Work instructions >> Take every line from the material that has the word "output" in it.

Excerpted records >>
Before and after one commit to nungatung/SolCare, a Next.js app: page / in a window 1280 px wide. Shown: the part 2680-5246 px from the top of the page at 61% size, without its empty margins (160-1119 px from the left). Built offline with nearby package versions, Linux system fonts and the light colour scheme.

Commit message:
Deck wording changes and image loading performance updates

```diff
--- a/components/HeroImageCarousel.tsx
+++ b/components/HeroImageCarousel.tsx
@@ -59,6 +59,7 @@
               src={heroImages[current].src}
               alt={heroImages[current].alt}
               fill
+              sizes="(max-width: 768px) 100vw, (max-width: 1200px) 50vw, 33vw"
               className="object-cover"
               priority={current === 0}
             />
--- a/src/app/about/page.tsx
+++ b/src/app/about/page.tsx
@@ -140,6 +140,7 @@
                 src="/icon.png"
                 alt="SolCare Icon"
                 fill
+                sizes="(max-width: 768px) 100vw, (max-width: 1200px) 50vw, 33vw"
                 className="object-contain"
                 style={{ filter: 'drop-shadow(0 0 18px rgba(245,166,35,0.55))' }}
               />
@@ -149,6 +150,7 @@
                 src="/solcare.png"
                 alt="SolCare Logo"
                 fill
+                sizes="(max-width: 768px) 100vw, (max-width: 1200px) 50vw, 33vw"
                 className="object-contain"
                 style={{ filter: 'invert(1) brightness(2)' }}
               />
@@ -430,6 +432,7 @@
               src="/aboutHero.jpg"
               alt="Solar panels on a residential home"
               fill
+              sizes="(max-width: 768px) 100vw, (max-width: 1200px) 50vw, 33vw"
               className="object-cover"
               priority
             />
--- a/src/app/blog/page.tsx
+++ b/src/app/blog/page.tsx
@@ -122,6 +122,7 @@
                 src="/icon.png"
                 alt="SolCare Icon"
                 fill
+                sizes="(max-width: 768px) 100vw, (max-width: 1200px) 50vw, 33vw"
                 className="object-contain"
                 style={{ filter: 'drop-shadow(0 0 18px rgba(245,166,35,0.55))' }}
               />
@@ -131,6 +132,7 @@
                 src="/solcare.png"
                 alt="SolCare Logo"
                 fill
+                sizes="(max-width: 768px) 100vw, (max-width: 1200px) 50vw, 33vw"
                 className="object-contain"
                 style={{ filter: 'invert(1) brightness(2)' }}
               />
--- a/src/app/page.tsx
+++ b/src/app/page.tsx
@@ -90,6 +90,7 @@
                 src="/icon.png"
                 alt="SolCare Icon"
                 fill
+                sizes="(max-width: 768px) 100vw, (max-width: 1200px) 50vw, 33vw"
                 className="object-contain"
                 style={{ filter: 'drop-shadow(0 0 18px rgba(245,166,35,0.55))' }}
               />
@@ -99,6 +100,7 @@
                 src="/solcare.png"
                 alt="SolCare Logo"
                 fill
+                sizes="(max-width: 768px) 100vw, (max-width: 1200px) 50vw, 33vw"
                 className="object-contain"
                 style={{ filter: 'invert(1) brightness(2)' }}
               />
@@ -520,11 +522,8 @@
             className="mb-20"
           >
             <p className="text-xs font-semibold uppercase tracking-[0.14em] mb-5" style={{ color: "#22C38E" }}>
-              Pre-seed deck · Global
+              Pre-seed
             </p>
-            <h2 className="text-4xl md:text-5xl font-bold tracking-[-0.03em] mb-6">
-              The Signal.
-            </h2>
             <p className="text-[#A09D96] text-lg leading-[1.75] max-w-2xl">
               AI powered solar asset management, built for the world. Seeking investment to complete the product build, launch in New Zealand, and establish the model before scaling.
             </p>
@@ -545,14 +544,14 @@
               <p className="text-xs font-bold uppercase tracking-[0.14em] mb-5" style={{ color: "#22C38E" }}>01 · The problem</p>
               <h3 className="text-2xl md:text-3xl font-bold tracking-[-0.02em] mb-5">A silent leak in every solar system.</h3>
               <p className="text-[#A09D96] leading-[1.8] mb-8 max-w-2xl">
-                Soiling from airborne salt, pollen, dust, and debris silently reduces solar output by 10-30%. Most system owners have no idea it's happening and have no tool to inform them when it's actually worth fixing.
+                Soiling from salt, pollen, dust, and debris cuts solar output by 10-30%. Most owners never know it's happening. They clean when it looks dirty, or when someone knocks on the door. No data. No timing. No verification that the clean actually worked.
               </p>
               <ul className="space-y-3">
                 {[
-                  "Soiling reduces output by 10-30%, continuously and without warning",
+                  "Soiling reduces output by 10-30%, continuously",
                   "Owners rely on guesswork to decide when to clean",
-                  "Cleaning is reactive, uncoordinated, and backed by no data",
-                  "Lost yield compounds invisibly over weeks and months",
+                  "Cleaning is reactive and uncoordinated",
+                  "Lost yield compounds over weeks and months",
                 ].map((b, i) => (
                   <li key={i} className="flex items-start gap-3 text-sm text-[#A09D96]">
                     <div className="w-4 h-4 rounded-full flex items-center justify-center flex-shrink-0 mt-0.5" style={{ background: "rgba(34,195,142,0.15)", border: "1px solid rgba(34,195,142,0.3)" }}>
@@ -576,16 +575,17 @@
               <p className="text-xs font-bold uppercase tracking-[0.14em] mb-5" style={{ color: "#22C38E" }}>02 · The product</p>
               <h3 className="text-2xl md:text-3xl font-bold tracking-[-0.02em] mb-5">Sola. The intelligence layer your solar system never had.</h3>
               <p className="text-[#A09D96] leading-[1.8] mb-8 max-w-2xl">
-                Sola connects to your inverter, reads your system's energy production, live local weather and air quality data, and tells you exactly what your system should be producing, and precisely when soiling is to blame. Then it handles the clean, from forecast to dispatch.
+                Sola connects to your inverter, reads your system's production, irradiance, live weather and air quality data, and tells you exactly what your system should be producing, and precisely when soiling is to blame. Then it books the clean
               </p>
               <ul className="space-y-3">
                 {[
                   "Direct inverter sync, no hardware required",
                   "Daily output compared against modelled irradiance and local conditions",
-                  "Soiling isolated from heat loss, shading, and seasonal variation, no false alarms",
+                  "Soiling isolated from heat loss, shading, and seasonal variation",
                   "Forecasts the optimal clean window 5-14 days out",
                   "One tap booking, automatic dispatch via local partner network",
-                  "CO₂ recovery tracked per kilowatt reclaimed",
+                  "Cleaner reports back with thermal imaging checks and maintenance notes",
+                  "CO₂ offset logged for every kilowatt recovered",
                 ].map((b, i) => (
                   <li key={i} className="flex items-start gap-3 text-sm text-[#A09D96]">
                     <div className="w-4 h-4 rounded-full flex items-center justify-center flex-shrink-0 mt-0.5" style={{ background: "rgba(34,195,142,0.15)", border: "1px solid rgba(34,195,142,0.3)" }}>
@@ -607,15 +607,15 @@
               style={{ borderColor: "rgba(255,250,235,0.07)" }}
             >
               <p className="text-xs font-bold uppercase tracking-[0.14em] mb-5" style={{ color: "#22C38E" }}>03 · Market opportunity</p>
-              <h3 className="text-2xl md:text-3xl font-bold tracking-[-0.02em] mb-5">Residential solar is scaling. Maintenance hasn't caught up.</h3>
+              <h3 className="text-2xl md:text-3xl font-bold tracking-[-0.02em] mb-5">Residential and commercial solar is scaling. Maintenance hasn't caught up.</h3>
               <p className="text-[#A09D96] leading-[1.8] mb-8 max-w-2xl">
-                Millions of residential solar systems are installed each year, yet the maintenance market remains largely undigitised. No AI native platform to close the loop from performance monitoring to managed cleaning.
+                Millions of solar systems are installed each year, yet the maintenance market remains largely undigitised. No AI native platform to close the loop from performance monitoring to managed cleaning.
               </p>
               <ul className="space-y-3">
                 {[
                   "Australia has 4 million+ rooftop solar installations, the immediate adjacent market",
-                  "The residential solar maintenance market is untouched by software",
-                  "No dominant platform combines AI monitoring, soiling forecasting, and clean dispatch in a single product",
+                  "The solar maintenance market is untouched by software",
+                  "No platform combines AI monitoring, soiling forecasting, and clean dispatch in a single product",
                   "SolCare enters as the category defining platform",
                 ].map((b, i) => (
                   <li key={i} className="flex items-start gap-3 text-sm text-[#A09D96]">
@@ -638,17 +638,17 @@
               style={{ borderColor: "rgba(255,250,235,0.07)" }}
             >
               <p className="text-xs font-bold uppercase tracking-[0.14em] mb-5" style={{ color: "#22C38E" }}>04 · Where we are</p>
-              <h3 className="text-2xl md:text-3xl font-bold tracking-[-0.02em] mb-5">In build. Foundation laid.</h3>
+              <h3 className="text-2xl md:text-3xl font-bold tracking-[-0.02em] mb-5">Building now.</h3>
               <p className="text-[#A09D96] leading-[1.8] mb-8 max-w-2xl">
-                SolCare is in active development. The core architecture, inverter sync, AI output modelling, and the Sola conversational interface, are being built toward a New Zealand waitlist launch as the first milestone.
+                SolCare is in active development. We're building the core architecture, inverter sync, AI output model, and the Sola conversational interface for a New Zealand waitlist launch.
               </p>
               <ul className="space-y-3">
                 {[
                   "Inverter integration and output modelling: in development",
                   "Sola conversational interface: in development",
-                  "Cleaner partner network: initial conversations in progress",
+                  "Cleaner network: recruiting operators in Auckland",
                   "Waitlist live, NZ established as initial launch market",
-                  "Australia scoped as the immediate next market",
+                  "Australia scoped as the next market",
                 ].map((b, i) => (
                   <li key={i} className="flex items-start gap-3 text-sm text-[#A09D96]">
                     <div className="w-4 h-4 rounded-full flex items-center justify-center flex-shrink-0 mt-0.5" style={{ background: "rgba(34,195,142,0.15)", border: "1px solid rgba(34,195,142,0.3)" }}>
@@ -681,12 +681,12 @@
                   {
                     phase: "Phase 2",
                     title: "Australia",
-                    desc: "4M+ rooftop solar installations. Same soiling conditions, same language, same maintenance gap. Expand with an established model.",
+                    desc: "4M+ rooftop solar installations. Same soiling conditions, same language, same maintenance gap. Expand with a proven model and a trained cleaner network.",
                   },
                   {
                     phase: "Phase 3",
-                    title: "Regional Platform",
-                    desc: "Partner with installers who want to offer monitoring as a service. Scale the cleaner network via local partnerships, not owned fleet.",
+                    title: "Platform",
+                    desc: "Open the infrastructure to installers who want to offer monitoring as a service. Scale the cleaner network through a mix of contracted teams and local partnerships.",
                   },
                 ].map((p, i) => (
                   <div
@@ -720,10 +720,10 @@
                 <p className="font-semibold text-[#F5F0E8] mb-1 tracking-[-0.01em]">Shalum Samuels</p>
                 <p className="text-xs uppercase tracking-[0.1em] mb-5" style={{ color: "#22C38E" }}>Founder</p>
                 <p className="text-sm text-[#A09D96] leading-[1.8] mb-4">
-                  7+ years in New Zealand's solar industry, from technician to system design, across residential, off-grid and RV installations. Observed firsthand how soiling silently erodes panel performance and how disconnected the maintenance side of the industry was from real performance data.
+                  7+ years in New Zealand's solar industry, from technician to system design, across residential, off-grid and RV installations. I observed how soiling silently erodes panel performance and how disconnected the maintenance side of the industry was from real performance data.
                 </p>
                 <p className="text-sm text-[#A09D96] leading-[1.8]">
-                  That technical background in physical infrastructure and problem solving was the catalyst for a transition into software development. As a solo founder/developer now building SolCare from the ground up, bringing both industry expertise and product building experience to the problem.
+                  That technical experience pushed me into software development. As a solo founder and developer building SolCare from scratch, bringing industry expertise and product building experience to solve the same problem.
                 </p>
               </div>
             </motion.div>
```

Exercise answer >>
-                Soiling from airborne salt, pollen, dust, and debris silently reduces solar output by 10-30%. Most system owners have no idea it's happening and have no tool to inform them when it's actually worth fixing.
+                Soiling from salt, pollen, dust, and debris cuts solar output by 10-30%. Most owners never know it's happening. They clean when it looks dirty, or when someone knocks on the door. No data. No timing. No verification that the clean actually worked.
-                  "Soiling reduces output by 10-30%, continuously and without warning",
+                  "Soiling reduces output by 10-30%, continuously",
                   "Daily output compared against modelled irradiance and local conditions",
-                SolCare is in active development. The core architecture, inverter sync, AI output modelling, and the Sola conversational interface, are being built toward a New Zealand waitlist launch as the first milestone.
+                SolCare is in active development. We're building the core architecture, inverter sync, AI output model, and the Sola conversational interface for a New Zealand waitlist launch.
                   "Inverter integration and output modelling: in development",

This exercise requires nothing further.